MASERU — Chief Justice Mahapela Lehohla on Friday sang praises for the clergy for their role in the formation of a coalition government in Lesotho last June. In his keynote address to officially open the High Court session on Friday, Justice Lehohla said the coalition government “equals progress and national peace of mind”. The Chief Justice said “the Lesotho voters and the wisdom of coalition partners are worthy of high commendation”.
He said the formation of the coalition government had saved him the usual bother occurring after every general election, of appointing panels of judges of three per election petition lasting weeks on end which are heard at the expense of other cases.
Three political parties – the All Basotho Convention, Lesotho Congress for Democracy and Basotho National Party – formed a coalition government after last May’s general election ending former premier Pakalitha Mosisili’s 14-year rule.
Justice Lehohla said before the formation of the coalition government Lesotho was “typified by political wrangling, mutual mistrust and general animosity”.
Quoting Prime Minister Thomas Thabane during his school days at the then University of Bechuanaland, Basutoland and Swaziland in 1964, which was later renamed the National University of Lesotho, the Chief Justice said the country was in “unanimity in disunity”. “What was needed was a substitute for all the above heartrending seeds of instability and anxiety,” Justice Lehohla said. “That substitute is a coalition government, a trend towards the formation of which was spearheaded by all the goodwill of coalition partners with the clergy at the helm,” he said.
“May the clergy be rewarded richly for their effort and admirable commitment to peace for this nation whose founder proclaimed with unwavering conviction that motse ho ahoa oa morapeli I (the humble one will enjoy peace and prosperity)”.

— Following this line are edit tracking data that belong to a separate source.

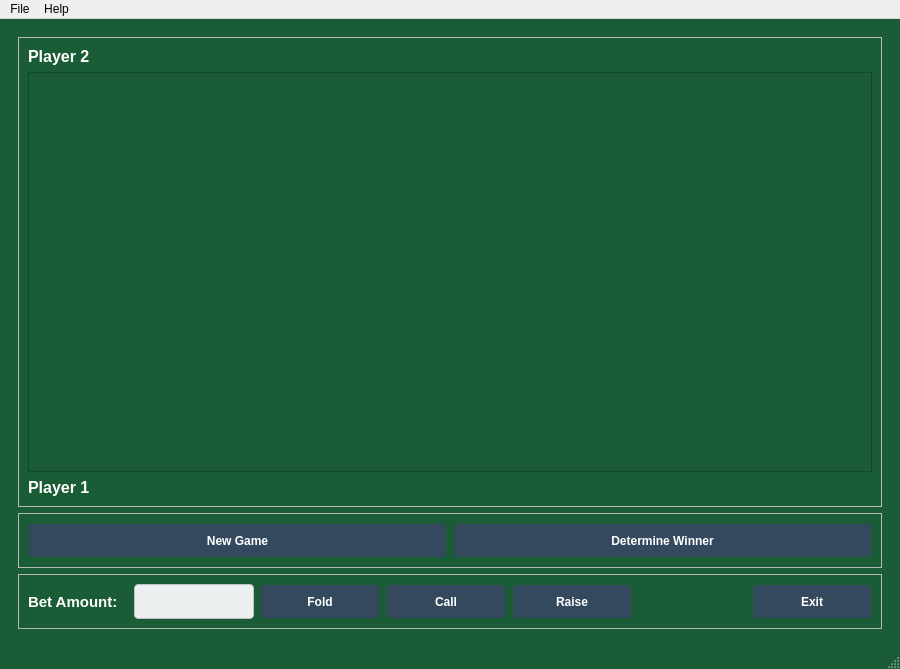
Before: the Qt Designer form mainwindow.ui in BitManipulators/202_PokerGame, drawn with Qt 5.
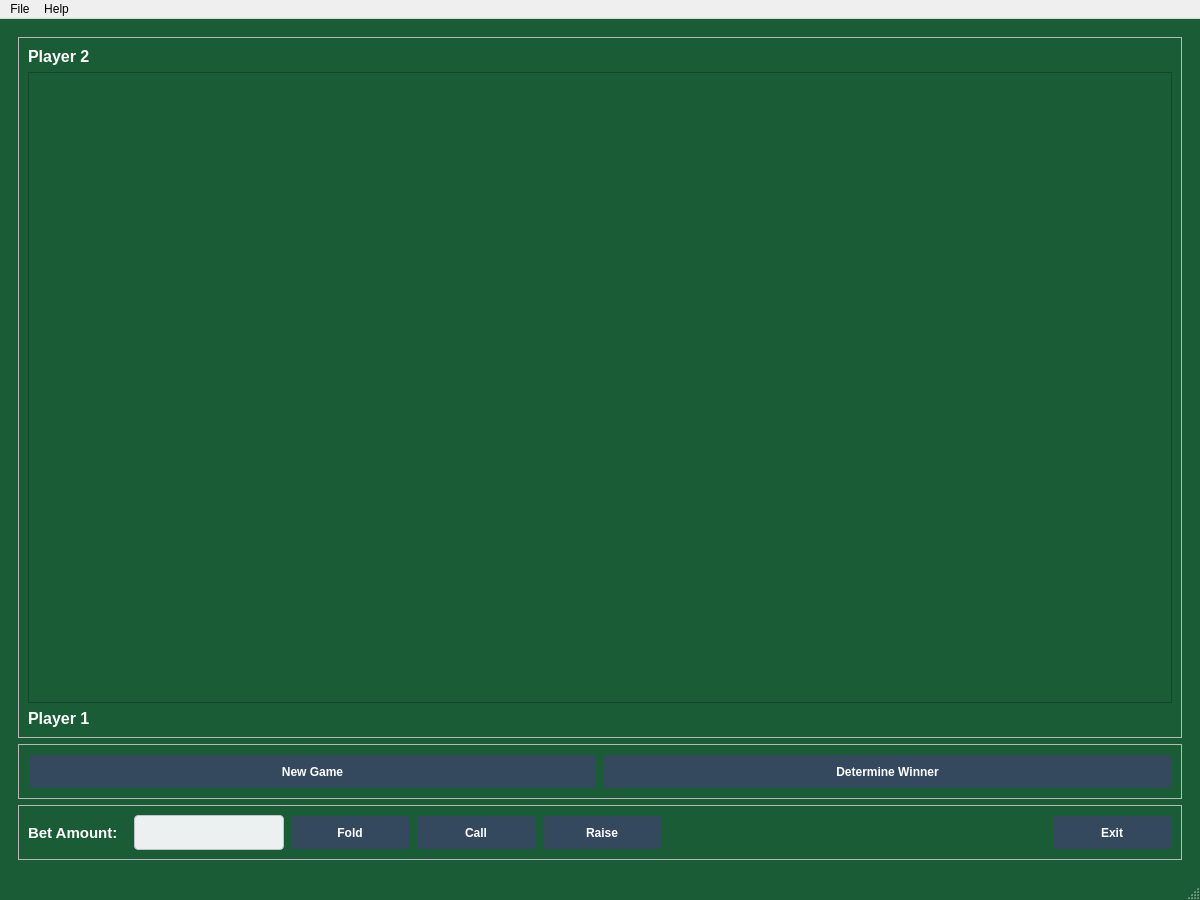
After: the same form once the commit is applied. Icons and pictures are not drawn.

Commit message: added winner highlight and resized game window

Diff of the .ui file:
```diff
--- a/mainwindow.ui
+++ b/mainwindow.ui
@@ -6,8 +6,8 @@
    <rect>
     <x>0</x>
     <y>0</y>
-    <width>900</width>
-    <height>650</height>
+    <width>1200</width>
+    <height>900</height>
    </rect>
   </property>
   <property name="windowTitle">
@@ -181,7 +181,7 @@
              <property name="minimumSize">
               <size>
                <width>0</width>
-               <height>400</height>
+               <height>500</height>
               </size>
              </property>
              <property name="styleSheet">
```
The commit also changes 1 other file.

“Coalition now! Coalition tomorrow! Coalition forever equals progress and national peace of mind,” he said. The Chief Justice said “humanity counts for naught where divinity is disregarded”.